Dementia is a general term referring to changes in the brain that affect memory and the ability to perform daily abilities. While Alzheimer’s is the most common form of dementia, accounting for 60-80 percent of all cases, it is not the only form of dementia. Other common forms of dementia include:
Vascular dementia accounts for about ten percent of all dementia cases, and was once known as post-stroke dementia. Difficulty planning or organizing as well as impaired judgment are often early symptoms of vascular dementia. It is caused by injuries within the brain, such as blood vessel blockage and microscopic bleeding.
Dementia with Lewy Bodies (DLB)
This type of dementia produces memory loss and thinking problems that are similar to Alzheimer’s, but it differs in that people with DLB are more likely to have sleep disturbances, vivid hallucinations, muscle rigidity, and bodily movements similar to Parkinson’s symptoms. Clumps (Lewy bodies) of a protein called alpha-synuclein developing in the cortex of the brain cause this type of dementia.
Parkinson’s disease is a neurological disorder affecting approximately 1 million Americans. While Parkinson’s disease is not a dementia, an estimated 50 to 80 percent of those who have Parkinson’s disease will eventually develop Parkinson’s disease dementia. Symptoms are very similar to dementia with Lewy bodies (DLB,) although the clumps in this type of dementia originate in the part of the brain called the substantia nigra.
More than one type of dementia can occur simultaneously in the brain, and recent studies show that this may be more common than previously thought. Alzheimer’s and vascular dementia seem to occur together most frequently, but other type can occur together, as well.
Additional diseases and problems can produce changes in the brain resulting in dementia symptoms.

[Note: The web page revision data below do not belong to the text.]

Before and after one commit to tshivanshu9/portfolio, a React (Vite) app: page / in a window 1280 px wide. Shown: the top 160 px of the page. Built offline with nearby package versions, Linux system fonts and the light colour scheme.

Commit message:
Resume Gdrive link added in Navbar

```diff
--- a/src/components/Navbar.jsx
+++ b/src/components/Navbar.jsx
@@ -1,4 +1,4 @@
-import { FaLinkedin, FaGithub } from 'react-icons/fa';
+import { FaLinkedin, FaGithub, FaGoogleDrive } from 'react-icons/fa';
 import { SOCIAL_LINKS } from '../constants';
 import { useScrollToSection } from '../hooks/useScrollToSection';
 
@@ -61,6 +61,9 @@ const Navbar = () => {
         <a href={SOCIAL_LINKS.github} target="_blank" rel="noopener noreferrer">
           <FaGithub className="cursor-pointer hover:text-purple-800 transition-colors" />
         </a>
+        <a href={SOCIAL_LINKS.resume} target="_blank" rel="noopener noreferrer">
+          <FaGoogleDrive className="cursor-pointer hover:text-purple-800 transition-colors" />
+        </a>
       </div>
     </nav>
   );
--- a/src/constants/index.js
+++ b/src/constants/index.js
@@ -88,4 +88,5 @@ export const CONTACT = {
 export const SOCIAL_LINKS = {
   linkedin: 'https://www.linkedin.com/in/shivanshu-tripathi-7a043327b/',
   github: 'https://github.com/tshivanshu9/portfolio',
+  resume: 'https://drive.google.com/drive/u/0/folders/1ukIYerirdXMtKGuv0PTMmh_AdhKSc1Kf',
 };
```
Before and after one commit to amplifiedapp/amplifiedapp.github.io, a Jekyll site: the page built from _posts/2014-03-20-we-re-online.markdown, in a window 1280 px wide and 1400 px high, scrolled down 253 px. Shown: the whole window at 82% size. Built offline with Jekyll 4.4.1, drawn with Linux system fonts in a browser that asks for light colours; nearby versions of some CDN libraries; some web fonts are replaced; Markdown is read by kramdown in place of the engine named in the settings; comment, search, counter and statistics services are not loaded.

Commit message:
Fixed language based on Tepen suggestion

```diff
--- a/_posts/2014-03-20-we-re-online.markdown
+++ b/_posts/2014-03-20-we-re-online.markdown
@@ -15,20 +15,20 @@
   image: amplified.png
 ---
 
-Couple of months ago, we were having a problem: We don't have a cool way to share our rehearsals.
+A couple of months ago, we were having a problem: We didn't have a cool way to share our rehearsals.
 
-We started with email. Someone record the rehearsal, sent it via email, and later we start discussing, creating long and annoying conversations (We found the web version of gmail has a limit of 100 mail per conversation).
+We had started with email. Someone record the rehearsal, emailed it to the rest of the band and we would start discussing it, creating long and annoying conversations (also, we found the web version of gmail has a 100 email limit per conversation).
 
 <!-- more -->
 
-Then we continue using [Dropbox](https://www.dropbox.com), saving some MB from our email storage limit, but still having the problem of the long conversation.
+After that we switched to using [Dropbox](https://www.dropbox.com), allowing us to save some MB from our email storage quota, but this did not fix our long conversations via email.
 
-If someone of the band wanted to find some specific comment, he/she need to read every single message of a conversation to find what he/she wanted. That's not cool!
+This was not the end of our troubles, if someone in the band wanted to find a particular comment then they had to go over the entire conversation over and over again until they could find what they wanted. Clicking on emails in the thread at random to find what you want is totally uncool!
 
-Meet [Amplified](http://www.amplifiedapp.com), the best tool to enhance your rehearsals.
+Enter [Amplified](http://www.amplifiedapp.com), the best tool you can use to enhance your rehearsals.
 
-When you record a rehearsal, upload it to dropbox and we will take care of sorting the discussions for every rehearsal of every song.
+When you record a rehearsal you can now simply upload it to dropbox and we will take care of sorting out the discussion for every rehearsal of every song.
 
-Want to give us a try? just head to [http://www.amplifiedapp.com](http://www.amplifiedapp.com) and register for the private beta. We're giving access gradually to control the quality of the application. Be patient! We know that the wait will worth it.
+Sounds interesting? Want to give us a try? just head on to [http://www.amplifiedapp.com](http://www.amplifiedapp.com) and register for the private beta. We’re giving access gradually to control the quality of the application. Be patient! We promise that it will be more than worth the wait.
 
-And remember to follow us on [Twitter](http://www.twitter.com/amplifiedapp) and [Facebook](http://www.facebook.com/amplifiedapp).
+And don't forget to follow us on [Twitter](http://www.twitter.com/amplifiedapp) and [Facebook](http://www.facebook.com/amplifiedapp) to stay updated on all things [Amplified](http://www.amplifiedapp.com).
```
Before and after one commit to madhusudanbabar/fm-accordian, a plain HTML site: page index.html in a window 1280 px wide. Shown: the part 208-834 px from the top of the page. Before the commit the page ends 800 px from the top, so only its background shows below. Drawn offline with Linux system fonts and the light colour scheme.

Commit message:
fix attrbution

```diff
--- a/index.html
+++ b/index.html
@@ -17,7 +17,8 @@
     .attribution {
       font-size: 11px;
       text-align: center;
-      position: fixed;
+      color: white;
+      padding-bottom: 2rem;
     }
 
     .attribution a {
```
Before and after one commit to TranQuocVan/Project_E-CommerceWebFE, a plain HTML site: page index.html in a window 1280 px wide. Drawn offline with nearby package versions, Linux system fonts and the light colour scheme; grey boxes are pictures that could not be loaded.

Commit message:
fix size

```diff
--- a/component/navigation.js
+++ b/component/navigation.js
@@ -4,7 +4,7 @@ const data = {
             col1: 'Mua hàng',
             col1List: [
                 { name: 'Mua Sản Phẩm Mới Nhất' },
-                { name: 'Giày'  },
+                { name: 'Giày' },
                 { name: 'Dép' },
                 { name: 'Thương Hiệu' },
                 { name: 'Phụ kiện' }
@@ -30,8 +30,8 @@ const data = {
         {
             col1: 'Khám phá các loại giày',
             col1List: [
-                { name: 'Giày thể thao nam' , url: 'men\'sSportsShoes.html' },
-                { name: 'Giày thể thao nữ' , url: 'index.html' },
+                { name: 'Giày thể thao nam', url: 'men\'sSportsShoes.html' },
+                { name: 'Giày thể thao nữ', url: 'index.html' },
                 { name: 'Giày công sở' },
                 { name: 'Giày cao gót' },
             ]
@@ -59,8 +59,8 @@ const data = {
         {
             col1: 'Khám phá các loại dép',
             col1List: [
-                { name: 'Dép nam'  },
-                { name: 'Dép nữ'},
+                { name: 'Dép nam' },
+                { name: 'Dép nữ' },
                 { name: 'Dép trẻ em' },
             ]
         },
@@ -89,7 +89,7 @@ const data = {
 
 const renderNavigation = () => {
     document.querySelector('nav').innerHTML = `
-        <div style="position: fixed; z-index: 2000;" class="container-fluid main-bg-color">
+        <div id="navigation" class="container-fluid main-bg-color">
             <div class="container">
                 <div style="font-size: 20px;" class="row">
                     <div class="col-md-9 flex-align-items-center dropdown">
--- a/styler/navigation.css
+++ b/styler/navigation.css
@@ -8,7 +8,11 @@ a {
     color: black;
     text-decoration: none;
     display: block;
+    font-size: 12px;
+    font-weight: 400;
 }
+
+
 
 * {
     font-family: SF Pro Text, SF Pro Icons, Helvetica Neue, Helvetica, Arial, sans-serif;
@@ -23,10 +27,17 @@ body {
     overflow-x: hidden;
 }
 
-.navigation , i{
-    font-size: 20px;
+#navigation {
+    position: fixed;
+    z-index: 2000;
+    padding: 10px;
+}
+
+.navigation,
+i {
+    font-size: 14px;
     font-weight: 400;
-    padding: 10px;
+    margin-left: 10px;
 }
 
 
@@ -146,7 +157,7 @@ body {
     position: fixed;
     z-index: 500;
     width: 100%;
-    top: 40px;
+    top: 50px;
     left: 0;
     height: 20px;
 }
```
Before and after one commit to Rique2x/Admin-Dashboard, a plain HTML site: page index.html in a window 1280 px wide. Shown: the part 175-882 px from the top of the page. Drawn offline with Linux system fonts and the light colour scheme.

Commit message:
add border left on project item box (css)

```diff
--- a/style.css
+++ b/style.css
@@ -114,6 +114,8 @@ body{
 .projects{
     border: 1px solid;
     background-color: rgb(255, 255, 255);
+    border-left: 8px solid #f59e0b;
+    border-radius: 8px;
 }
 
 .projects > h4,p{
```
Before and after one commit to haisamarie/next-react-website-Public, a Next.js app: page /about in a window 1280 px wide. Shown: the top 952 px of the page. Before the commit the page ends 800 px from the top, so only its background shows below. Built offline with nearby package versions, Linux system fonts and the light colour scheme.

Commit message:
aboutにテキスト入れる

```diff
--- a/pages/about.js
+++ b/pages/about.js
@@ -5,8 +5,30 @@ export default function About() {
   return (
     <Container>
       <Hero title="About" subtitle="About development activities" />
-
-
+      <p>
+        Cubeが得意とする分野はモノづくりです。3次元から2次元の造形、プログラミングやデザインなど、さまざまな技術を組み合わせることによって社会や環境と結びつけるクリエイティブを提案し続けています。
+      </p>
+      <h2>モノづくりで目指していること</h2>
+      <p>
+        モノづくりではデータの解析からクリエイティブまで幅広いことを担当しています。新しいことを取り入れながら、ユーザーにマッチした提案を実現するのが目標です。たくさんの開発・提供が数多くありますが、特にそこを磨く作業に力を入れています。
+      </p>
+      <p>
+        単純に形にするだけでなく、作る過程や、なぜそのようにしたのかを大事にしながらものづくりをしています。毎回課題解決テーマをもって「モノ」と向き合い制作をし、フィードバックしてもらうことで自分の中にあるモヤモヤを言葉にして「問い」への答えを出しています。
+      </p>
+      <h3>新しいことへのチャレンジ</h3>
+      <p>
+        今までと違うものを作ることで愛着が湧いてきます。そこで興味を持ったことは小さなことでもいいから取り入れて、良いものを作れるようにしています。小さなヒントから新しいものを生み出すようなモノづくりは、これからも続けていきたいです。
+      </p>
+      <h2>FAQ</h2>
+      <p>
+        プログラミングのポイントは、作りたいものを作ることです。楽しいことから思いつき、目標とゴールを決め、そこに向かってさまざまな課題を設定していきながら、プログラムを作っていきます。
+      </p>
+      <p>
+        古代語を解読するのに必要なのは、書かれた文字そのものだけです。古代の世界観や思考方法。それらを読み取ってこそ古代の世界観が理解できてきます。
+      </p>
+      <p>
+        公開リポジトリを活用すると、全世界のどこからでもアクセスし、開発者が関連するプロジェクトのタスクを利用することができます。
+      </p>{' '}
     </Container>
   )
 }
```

It is important to discuss any concerns with a physician in order to determine the correct diagnosis and get the appropriate treatment.